Can’t Sleep


Bull in China ShopOh God, please , No!

It’s 4:52 AM and I have to preach the first of 3 sermons in just a few hours!

I need my sleep!

Not buying it? Ok, I’ll get up.

And so it goes. It’s familiar territory for me. And whenever I lay in bed with the Lord’s voice whispering over and over in my ear I know sleep is not an option.

Maybe I can get up and ‘tweak’ the message a bit?

Nope, that’s not what He woke me up for. Time to talk. At times like these I know the routine and the best place to go is to my knees first to tell Jesus I’m listening and then to His Word (the Bible) to actually listen. It’s usually not hard to know where to begin believe it or not. Most of the time God actually wakes me up with a scripture that I can’t get out of my head. This morning is no exception.

So, with the light of my study burning into the otherwise black night, I go to the passage I can’t get out of my head to search out the context and see how God is asking me to specifically apply it to my life. Here’s the passage in “The Message”

When you knock on a door, be courteous in your greeting. If they welcome you, be gentle in your conversation. If they don’t welcome you, quietly withdraw. Don’t make a scene. Shrug your shoulders and be on your way. You can be sure that on Judgment Day they’ll be mighty sorry—but it’s no concern of yours now.

16“Stay alert. This is hazardous work I’m assigning you. You’re going to be like sheep running through a wolf pack, so don’t call attention to yourselves. Be as cunning as a snake, inoffensive as a dove. Matthew 10:12–16

And here’s where the picture of a Bull in a China Shop comes in. Last night I spoke to some hurting people. These were individuals wounded badly by other Christians. They were lucky to escape with their lives, you know? We Christians are infamous for shooting our wounded. But alive they were and they are going to be just fine. The Lord is good and He will heal them to serve another day—already has in fact—though they may not be fully ready to get back in the starting line up just yet.

This isn’t new. I see it all the time. But each story is a bit different and my heart goes out to every one. But particularly the ones who are hurt by the very shepherds charged with taking care of them. Those sting the most.

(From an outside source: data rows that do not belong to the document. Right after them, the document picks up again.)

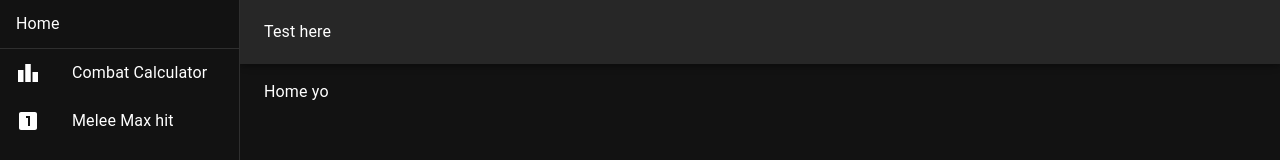
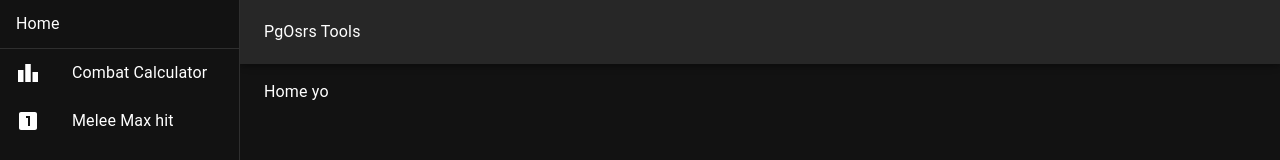
Before and after one commit to J-Haynes/osrs-tools, a React (Create React App) app: page / in a window 1280 px wide. Shown: the top 160 px of the page. Built offline with nearby package versions, Linux system fonts and the light colour scheme.

Commit message:
title of page now changes when navigating pages

```diff
--- a/src/components/Nav.tsx
+++ b/src/components/Nav.tsx
@@ -6,7 +6,7 @@ import ListItemText from '@mui/material/ListItemText'
 import MenuIcon from '@mui/icons-material/Menu'
 import { Box, Typography } from '@mui/material'
 
-import { Link, Outlet, Router } from 'react-router-dom'
+import { Link, Outlet, Router, useLocation } from 'react-router-dom'
 
 import { styled } from '@mui/system'
 import {
@@ -24,8 +24,28 @@ import LooksTwo from '@mui/icons-material/LooksTwo'
 import Looks3 from '@mui/icons-material/Looks3'
 import Looks4 from '@mui/icons-material/Looks4'
 import { Looks4Outlined } from '@mui/icons-material'
+import { StringLiteralLike } from 'typescript'
 
 const drawerWidth = 240
+
+const getTitle = (pathname: string) => {
+  switch (pathname) {
+    case '/':
+      return 'PgOsrs Tools'
+    case '/combat-calculator':
+      return 'Combat Calculator'
+    case '/melee-max-hit':
+      return 'Melee Max hit'
+    case '/ranged-max-hit':
+      return 'Ranged Max hit'
+    case '/cox':
+      return 'Cox Simulator'
+    case '/world-tracker':
+      return 'World Tracker'
+    default:
+      return 'PgOsrs Tools'
+  }
+}
 
 const drawer = (
   <div>
@@ -75,6 +95,10 @@ export default function Nav() {
   const handleDrawerToggle = () => {
     setMobileOpen(!mobileOpen)
   }
+
+  const location = useLocation()
+  const title = getTitle(location.pathname)
+
   return (
     <>
       <AppBar
@@ -95,7 +119,7 @@ export default function Nav() {
             <MenuIcon />
           </IconButton>
           <Typography align="center" noWrap component="div">
-            Test here
+            {title}
           </Typography>
         </Toolbar>
       </AppBar>
```
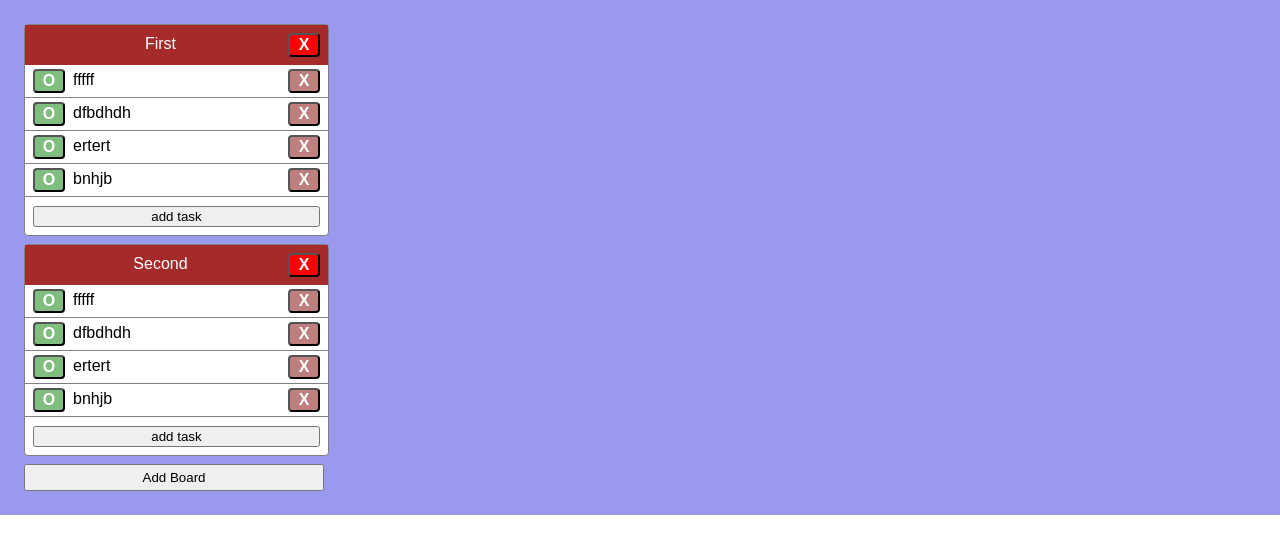
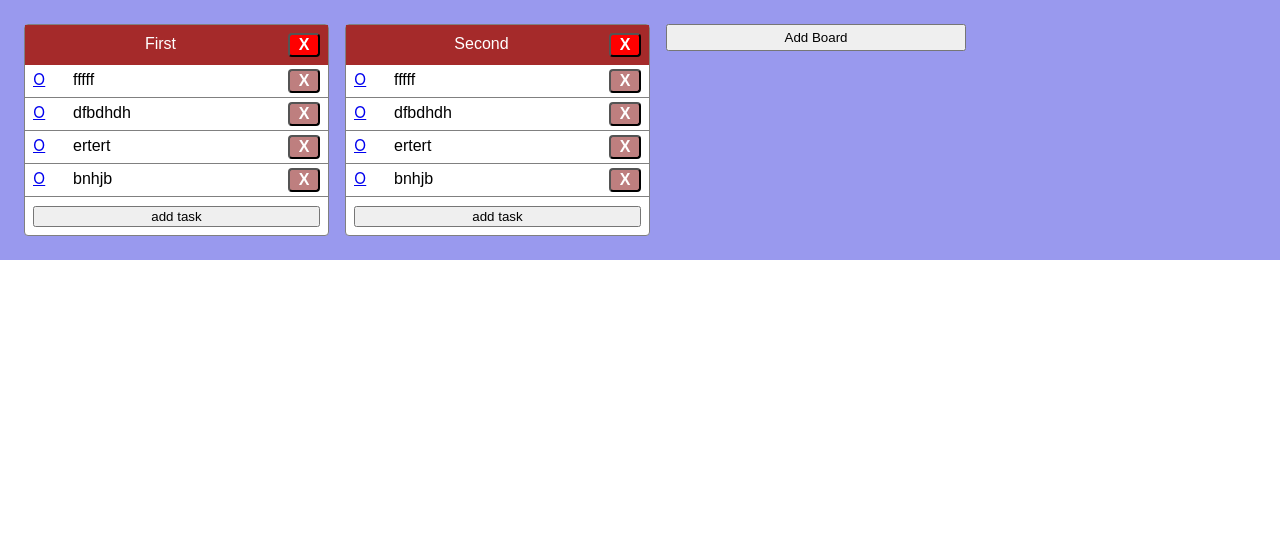
Before and after one commit to agentfan/react-exam, a React (Create React App) app: page / in a window 1280 px wide. Shown: the top 554 px of the page. Built offline with nearby package versions, Linux system fonts and the light colour scheme.

Commit message:
made some finish

```diff
--- a/src/App.js
+++ b/src/App.js
@@ -3,6 +3,7 @@ import Board from './components/board';
 import AddBoard from './components/addboard';
 import { StylesProvider, makeStyles } from '@material-ui/core';
 import { BrowserRouter as Router, Switch, Route, Link } from "react-router-dom";
+import TaskInfo from './components/taskinfo';
 
 const useStyles = makeStyles({
   root: {
@@ -71,17 +72,22 @@ function App() {
     setBoards: setBoards
   };
 
+  console.error(boards);
+
   return (
     <Router>
-      <div className={classes.root}>
-        <switch>
-          <Route path="/:board/:task">
-          </Route>
-          <Route path="/">
+      <div>
+      <Switch>
+        <Route path="/:board/:task">
+          <TaskInfo state={state} />
+        </Route>
+        <Route path="/">
+          <div className={classes.root}>
             {boards && boards.map(board => <Board key={board.id} board={board} state={state} />)}
             <AddBoard state={state} />
-          </Route>
-        </switch>
+          </div>
+        </Route>
+      </Switch>
       </div>
     </Router>
   );
--- a/src/components/task.js
+++ b/src/components/task.js
@@ -2,6 +2,7 @@ import React from 'react';
 import { makeStyles } from '@material-ui/core';
 import onTextChanged from '../utils/onTextChanged';
 import onDelTask from '../utils/onDelTask';
+import { BrowserRouter as Router, Switch, Route, Link } from "react-router-dom";
 
 const useStyles = makeStyles({
     task: {
@@ -61,7 +62,7 @@ const Task = ({ board, task, state }) => {
     return (
         <div className={classes.task}>
             <div className='button see'>
-                <button onClick={handleDelTask}>O</button>
+                <Link to={`${board}/${task.id}`}>O</Link>
             </div>
             <div className="text">
                 <input type="text" onChange={handleChange} onBlur={handleBlur} value={text} />
--- /dev/null
+++ b/src/components/taskinfo.js
@@ -0,0 +1,41 @@
+import React from 'react';
+import { makeStyles } from '@material-ui/core';
+import { BrowserRouter as Router, Switch, Route, Link, withRouter } from "react-router-dom";
+
+const useStyles = makeStyles({
+    task: {
+        height: '100vh',
+        width: '100%',
+        margin: '0',
+        padding: '0',
+        textAlign: 'center',
+        backgroundColor: 'rgba(0,125,0,0.5)',
+        textSize: '2rem',
+        '& div.text': {
+            width: '300px',
+            height: '200px',
+            margin: '5rem auto'
+        }
+    }
+});
+
+const TaskInfo = (props) => {
+    console.log(props.match);
+    const classes = useStyles();
+
+    const bId = props.match.params.board;
+    const tId = props.match.params.task;
+    const board = props.state.boards.find(item => item.id === bId);
+    const task = board.tasks.find(item => item.id === tId);
+
+    return (
+        <div className={classes.task}>
+            <div className="text">
+                <div>{`Board: ${board.title} ==> task: ${task.text}`}</div>
+                <Link to="/">Return</Link>
+            </div>
+        </div>
+    );
+}
+
+export default withRouter(TaskInfo);
```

And they convict the most. A part of me knows that it’s unavoidable at times. I mean, sometimes I see pain in my children’s eyes as I discipline them for something they’ve done wrong that I know will lead them down the wrong path.

Momentary pain to learn lasting life lessons.

But sometimes we pastors can be so gung ho for the vision that we run rough shod over the very sheep that God placed around us to help accomplish God’s will.

Honestly? This balancing act can be one of the toughest parts of ministry and I often do a lousy job of it. I’m talking about treating sheep like wolves and wolves like sheep. You’d think it would be easy to tell the difference, but sometimes it’s not. Here’s why,

28Keep watch over yourselves and all the flock of which the Holy Spirit has made you overseers.[a] Be shepherds of the church of God,[b] which he bought with his own blood. 29I know that after I leave, savage wolves will come in among you and will not spare the flock. 30Even from your own number men will arise and distort the truth in order to draw away disciples after them. Acts 20:28–30

From this passage it’s made obvious that pastoring a ‘wolf free’ church is a pipe dream. They are going to get in, and they don’t dress like wolves. They dress like sheep. So, occasionally you shoot’em before they unzip the wolf costume and occasionally you shoot, go to unzip, and find there’s no costume!


I’ve shot one of the sheep! Someone pray for healing! Grab some holy water! Do something!

But it’s too late. You wound a brother or sister deeply and at first all the apologizing in the world doesn’t heal the deep wound. I hate that. I wish I could say I’ve never made that mistake, but that wouldn’t be honest. Sometimes a brother or sister is trying to help me and I react with all the finesse of a bull in a china shop.


Thank God it’s rare. Very rare.

Over the years God has given me ESWP (Extra Sensory Wolf Perception). You learn to spot them even in the best sheep costumes money can buy. There’s always a claw or a fang sticking out somewhere. They just can’t hide it all. They are to focussed on the hunt and therefore never as careful as they should be to keep up the sheep act. And an act is what it is. The Bible makes that much clear. I mean, they aren’t sheep, they’re wolves in sheep’s clothing. So I find myself relying heavily on my ESWP. But it’s not flawless and that’s where the second part of that scripture comes in…“gentle as doves (inoffensive as doves).” We pastors are called to shepherd and to be hard on the wolves and quick to chase them off, but we are also cautioned to be “inoffensive” as we go about the calling the Lord has given us—not to be bulls in a china shop.

In the case of these folks I met last night, I think they got caught in the crossfire. I believe they may have been trampled by a bull and they are now shattered pieces of china.

My heart went out to them and my prayers as well.

They’re going to be just fine—thank you, God! And thank you for the reminder that I can sometimes be more of a bull than a shepherd.

I hear you loud and clear.